Telehealth utilization had stabilized at 38 times pre-pandemic levels as of July 2021. Even prior to the pandemic, evidence supported increased use of telehealth. According to a McKinsey survey, 76 percent of patients are interested in using telehealth in the future. Furthermore, in a study published in the Journal of Telemedicine and Telecare, more than half of respondents said they would use telehealth to; refill medications, get ready for a visit, review test results, or get education Moving forward, we can expect healthcare providers and insurance companies to collaborate to expand the availability and accessibility of telehealth.

2. Improvements in chronic care management

Around one-third of all adults worldwide suffer from a chronic condition, which includes kidney disease, heart disease, cancer, lung disease, alzheimers, diabetes, and stroke complications. Most of the time, lifestyle choices and preventative care methods can assist these patients in preventing and treating these diseases. However, many of these patients do not complete their treatment, do not take or refill their repeat prescriptions, and do not attend their regular follow-up appointments to help manage their symptoms.

This noncompliance with a care plan costs the industry billions of dollars each year. Telehealth has the potential to not only lower the cost of a care plan, but also to increase patient engagement and adherence. Telehealth allows patients to connect with their doctor quickly and frequently. Getting rid of the need for long waits in waiting rooms and the cost of constant commutes to the doctor's office. Furthermore, more frequent contact between patients and doctors may allow small problems to be identified early enough to reduce the risk of further problems or complications.
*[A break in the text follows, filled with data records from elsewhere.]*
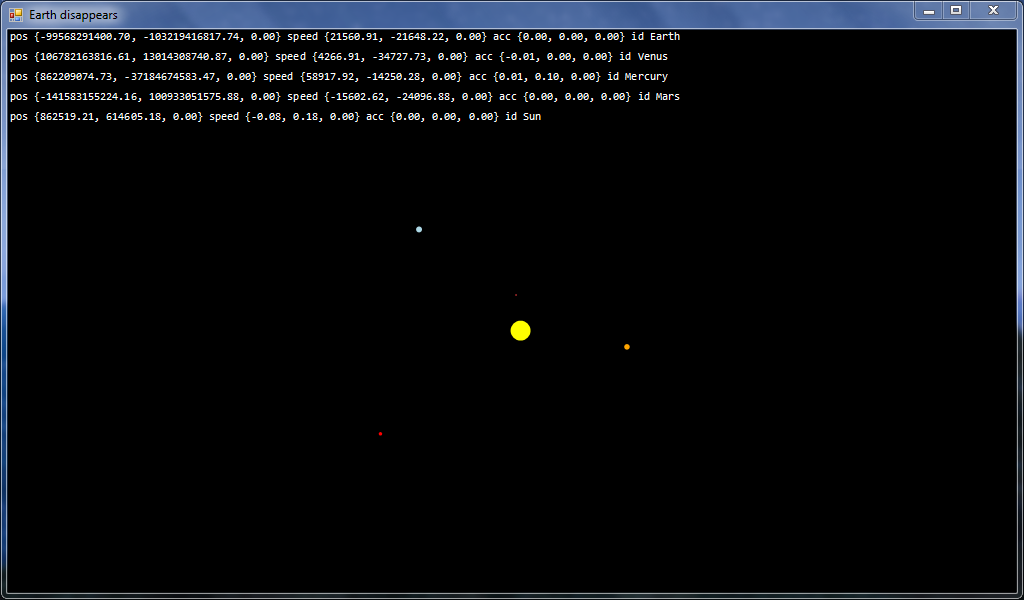
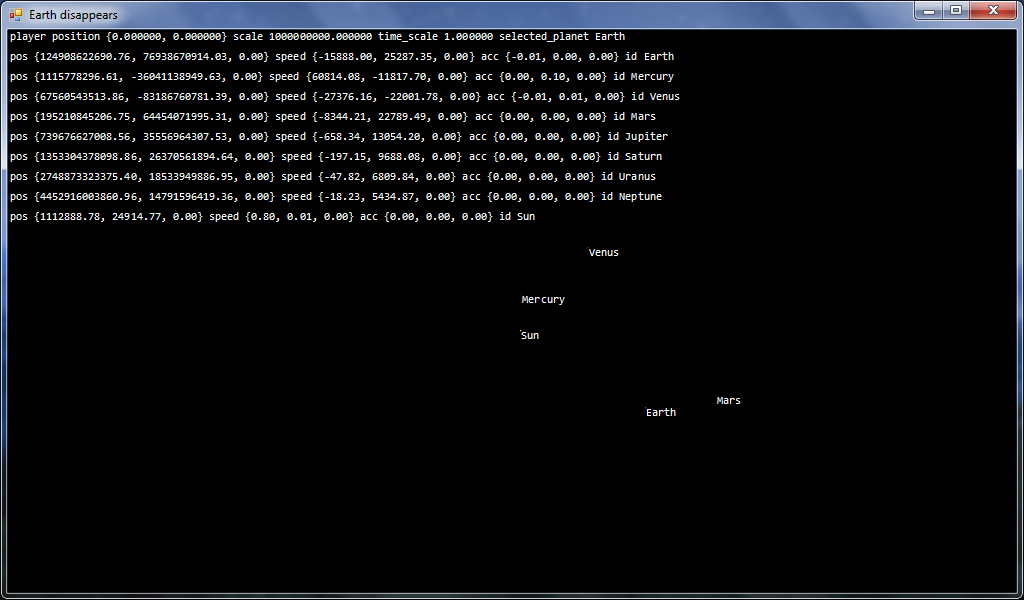
The real size of the planets, moving to the chosen planet, and something else.

diff --git a/README.md b/README.md
@@ -20,4 +20,4 @@ Simple Solar System simulator written in F#.
 
 ## Controls
 
-“W”, “A”, “S”, “D” – move, “+”, “-” – control time speed, “,”, “.” – control scale.
+“W”, “A”, “S”, “D” – move, “+”, “-” – control time speed, “,”, “.” – control scale, “8” – move to selected planet, “9”, “0” – select planet.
3. increased emphasis on mental health

Mental health disorders affect slightly more than 10% of the world's population. The pandemic only seemed to exacerbate the situation, causing an increase in depression and anxiety as a result of lockdowns, isolation, and increased fear of the unknown. The World Health Organization (WHO) reports that the COVID-19 pandemic has disrupted mental health services in 93 percent of countries worldwide. Those who were already receiving treatment saw their support groups close, their clinic appointments canceled, and their options for symptom relief become severely limited.
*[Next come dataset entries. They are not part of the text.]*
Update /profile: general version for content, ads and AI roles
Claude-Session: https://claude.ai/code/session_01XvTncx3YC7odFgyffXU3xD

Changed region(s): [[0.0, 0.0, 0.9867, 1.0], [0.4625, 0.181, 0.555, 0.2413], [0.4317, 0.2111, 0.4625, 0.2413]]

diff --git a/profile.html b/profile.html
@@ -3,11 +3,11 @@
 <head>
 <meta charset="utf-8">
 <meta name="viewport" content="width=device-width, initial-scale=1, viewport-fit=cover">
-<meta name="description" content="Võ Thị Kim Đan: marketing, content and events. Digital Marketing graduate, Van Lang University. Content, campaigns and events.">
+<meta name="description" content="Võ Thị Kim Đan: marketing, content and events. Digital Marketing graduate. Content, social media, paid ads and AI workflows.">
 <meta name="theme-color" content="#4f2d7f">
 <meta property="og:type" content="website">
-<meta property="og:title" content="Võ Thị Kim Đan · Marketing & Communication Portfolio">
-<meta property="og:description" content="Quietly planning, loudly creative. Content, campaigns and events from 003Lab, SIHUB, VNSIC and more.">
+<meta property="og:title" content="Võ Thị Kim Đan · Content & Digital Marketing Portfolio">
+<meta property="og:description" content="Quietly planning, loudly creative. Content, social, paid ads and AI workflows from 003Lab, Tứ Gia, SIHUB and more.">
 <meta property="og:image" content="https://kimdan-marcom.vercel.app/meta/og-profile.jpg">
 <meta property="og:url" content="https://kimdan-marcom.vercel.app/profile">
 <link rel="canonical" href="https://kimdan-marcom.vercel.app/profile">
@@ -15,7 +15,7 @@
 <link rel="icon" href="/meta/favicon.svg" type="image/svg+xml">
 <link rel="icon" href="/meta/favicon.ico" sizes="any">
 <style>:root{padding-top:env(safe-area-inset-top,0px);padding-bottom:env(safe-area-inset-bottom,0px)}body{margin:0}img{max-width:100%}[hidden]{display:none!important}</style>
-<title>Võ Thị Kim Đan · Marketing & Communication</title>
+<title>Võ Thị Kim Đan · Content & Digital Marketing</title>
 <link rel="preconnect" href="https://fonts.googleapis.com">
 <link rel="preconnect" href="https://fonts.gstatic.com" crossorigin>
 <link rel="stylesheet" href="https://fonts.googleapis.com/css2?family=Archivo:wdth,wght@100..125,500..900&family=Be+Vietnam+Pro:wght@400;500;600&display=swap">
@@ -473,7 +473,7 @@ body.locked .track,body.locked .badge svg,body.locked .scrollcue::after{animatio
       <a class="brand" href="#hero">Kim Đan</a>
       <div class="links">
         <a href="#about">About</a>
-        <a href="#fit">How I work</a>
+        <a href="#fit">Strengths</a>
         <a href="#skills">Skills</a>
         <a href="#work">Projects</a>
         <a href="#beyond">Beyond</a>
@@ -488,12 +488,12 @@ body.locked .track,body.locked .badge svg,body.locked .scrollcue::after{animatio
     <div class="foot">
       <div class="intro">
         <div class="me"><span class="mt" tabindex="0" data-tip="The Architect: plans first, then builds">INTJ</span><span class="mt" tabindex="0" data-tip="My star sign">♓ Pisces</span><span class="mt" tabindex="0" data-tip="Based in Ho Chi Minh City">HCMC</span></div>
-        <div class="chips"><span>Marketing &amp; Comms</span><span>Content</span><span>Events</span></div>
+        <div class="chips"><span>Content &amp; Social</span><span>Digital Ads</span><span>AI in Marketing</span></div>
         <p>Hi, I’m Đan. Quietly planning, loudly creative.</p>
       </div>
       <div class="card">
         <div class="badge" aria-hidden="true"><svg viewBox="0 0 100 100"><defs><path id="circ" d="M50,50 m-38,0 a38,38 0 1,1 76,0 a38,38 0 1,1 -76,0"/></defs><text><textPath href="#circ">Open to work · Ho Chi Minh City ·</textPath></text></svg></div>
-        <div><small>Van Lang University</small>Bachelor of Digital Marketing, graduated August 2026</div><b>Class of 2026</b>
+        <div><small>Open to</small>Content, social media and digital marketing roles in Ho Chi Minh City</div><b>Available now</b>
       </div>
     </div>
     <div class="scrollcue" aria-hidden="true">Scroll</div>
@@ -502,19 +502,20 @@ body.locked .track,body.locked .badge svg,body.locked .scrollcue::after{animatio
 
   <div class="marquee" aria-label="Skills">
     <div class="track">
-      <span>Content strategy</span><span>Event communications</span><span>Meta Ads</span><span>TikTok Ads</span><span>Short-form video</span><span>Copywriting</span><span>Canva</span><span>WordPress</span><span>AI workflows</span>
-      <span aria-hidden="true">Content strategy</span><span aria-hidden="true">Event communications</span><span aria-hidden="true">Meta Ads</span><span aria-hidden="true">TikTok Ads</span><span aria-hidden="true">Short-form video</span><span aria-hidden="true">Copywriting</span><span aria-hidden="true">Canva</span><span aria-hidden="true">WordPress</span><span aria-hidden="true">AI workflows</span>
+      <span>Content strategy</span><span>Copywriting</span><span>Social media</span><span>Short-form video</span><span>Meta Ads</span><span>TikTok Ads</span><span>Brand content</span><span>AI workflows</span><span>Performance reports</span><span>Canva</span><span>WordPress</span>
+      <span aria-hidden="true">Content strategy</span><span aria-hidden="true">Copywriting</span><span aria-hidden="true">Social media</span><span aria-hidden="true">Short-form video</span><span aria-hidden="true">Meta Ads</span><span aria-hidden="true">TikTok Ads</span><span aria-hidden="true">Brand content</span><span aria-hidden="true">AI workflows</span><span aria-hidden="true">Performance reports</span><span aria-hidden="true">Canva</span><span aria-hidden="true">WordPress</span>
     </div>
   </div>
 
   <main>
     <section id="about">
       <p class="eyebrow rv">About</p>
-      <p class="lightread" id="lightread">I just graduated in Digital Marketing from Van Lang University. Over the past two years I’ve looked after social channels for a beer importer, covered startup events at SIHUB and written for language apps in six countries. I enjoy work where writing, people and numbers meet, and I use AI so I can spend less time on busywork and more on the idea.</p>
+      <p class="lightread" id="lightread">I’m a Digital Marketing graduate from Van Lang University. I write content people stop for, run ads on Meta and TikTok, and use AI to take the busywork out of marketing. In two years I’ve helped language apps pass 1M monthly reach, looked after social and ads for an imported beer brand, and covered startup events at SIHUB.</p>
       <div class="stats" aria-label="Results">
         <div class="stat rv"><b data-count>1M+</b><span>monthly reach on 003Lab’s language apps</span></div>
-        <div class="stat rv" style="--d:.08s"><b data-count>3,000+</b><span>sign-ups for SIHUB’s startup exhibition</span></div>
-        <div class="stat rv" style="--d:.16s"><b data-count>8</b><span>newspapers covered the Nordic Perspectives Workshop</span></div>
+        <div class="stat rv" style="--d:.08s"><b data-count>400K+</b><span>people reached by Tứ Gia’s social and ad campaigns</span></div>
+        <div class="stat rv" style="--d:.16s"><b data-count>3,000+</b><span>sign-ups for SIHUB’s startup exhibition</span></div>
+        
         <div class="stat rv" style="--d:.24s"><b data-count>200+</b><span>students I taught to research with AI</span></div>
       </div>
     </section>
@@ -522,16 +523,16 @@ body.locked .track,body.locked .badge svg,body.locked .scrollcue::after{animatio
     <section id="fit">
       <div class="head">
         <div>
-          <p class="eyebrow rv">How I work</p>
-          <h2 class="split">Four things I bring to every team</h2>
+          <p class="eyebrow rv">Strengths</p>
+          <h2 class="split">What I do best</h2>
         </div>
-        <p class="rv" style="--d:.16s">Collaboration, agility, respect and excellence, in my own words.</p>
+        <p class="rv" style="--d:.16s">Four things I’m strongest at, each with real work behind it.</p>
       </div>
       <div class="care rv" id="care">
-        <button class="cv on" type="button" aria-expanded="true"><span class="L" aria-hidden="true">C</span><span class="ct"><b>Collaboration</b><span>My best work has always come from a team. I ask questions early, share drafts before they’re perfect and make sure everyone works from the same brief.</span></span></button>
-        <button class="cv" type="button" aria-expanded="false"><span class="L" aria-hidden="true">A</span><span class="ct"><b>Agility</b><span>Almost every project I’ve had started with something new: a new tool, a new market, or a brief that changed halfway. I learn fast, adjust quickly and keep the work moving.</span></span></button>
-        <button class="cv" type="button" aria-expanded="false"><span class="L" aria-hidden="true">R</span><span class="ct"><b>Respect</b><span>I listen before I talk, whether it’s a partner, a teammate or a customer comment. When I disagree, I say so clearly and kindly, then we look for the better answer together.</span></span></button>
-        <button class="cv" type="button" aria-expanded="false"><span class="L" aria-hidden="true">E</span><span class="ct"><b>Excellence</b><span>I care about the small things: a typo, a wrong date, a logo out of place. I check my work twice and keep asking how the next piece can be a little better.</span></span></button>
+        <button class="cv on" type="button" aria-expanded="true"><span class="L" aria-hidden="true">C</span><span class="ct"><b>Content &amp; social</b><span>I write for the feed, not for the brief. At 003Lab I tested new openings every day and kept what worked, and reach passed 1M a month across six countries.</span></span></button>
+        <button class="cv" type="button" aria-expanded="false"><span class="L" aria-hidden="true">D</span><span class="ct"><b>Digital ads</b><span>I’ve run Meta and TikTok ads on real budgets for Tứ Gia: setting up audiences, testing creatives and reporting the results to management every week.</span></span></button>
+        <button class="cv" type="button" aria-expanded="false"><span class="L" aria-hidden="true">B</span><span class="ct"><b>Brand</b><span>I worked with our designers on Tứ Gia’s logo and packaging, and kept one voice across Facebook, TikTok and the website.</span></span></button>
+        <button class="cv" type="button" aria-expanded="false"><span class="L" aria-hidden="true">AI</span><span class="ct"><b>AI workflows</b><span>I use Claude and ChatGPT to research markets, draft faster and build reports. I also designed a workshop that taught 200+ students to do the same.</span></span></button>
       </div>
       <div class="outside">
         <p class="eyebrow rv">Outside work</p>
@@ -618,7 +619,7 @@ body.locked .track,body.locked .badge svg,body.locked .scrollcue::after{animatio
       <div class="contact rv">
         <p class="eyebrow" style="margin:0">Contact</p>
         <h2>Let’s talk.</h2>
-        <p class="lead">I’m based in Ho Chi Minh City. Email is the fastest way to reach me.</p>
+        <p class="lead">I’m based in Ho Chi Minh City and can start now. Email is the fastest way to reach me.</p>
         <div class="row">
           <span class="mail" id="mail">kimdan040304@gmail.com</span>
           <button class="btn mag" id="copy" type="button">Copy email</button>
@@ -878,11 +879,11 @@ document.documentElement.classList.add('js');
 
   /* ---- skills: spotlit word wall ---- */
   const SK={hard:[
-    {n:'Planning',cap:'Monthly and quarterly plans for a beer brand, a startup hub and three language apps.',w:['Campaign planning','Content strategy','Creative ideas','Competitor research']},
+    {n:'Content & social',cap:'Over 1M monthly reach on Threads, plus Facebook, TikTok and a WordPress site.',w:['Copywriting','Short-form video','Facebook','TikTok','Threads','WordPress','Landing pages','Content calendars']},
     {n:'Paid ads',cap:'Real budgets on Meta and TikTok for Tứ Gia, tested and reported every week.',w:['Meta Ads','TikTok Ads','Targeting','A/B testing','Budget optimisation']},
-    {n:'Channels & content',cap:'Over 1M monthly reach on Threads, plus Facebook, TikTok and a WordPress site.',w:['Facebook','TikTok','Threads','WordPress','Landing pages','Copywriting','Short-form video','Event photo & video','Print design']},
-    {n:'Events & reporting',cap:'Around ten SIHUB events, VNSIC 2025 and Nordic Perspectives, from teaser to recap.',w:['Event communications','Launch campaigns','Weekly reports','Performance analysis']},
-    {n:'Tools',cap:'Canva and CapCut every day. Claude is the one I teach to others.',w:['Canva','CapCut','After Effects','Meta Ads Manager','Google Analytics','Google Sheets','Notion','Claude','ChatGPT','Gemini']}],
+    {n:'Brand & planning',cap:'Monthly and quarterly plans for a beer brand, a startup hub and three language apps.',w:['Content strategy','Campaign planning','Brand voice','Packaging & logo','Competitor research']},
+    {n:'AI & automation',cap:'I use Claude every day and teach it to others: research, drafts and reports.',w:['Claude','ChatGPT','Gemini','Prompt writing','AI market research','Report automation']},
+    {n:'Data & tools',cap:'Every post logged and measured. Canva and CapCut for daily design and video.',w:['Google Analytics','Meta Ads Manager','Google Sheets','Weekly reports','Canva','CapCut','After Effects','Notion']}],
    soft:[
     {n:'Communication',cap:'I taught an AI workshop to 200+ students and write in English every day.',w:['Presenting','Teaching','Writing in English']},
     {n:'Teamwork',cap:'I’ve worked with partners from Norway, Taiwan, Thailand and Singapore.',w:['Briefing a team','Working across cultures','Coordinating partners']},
Many therapists, counsellors, and doctors quickly turned to video conferencing to continue to support their patients in order to continue to treat them. As a result, the development of teletherapy and telepsychiatry began, and this will most likely become a widely accepted form of treatment in the future. Even in the absence of the pandemic, it is estimated that only about half of those diagnosed with mental health disorders receive treatment. This is due in part to the scarcity of specialists in a given field, but with the advancement of teletherapy and telepsychiatry, this should be a thing of the past.


These are the key trends that have emerged in the last 18 months since the widespread adoption of telehealth services. Telehealth offers so many benefits to the healthcare industry that, while we are nearing the end of the pandemic, the use of this revolutionary technology will continue for a long time.

Telehealth has proven to be not only more convenient for patients, but it also has the potential to provide numerous additional benefits such as improving public health, improving access to care, relieving pressure on the healthcare workforce, and assisting in the reduction of financial stress.